(Given records Opens)

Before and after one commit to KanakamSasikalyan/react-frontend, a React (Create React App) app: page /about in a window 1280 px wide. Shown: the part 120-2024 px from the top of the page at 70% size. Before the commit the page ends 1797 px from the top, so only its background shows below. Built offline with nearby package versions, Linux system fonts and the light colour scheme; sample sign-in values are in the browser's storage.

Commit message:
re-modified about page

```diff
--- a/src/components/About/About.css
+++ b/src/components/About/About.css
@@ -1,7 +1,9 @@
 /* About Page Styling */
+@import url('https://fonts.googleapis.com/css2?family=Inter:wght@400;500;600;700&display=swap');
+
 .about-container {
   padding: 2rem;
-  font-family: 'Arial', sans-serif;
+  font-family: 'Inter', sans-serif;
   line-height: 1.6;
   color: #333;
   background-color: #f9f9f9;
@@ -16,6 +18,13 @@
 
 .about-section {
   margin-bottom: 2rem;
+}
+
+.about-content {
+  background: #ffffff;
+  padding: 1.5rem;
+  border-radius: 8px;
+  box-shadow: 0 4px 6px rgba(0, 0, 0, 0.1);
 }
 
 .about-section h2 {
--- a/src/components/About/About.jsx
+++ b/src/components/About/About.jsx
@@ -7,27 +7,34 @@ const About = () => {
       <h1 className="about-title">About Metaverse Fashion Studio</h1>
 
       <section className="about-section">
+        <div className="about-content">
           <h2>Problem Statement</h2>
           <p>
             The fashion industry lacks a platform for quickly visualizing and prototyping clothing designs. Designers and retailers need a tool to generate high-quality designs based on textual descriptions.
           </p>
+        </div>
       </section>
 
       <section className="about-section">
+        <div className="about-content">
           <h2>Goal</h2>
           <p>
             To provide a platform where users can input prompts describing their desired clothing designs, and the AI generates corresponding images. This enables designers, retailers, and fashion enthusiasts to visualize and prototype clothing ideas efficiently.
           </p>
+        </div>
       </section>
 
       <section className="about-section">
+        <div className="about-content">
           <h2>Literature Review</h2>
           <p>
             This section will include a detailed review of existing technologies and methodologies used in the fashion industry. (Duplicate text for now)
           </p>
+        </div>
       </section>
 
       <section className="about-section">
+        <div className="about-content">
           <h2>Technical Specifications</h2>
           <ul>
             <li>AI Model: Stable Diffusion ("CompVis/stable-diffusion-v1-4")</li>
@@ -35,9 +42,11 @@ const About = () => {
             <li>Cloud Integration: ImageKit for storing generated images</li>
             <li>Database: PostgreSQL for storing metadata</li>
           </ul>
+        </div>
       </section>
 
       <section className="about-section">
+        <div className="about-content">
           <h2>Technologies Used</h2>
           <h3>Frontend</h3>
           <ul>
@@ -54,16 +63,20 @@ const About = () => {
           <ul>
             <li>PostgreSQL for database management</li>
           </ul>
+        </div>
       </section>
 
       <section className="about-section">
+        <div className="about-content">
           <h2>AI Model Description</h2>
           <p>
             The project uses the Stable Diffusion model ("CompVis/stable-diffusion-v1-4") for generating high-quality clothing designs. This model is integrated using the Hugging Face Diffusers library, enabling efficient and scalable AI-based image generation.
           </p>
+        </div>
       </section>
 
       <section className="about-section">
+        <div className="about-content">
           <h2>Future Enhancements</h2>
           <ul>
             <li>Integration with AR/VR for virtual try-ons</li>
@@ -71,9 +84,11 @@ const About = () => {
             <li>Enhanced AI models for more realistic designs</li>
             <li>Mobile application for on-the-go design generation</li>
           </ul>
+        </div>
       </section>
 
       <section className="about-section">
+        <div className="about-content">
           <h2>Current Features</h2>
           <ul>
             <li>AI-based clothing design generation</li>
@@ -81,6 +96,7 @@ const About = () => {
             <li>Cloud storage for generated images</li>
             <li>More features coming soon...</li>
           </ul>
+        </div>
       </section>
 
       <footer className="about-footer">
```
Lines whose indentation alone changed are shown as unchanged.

(Given records Closes)

▶ **What the task asks**
Look through the entries above for the word "sans". Copy every line where it shows up.

▶ **Finished exercise**
-  font-family: 'Arial', sans-serif;
+  font-family: 'Inter', sans-serif;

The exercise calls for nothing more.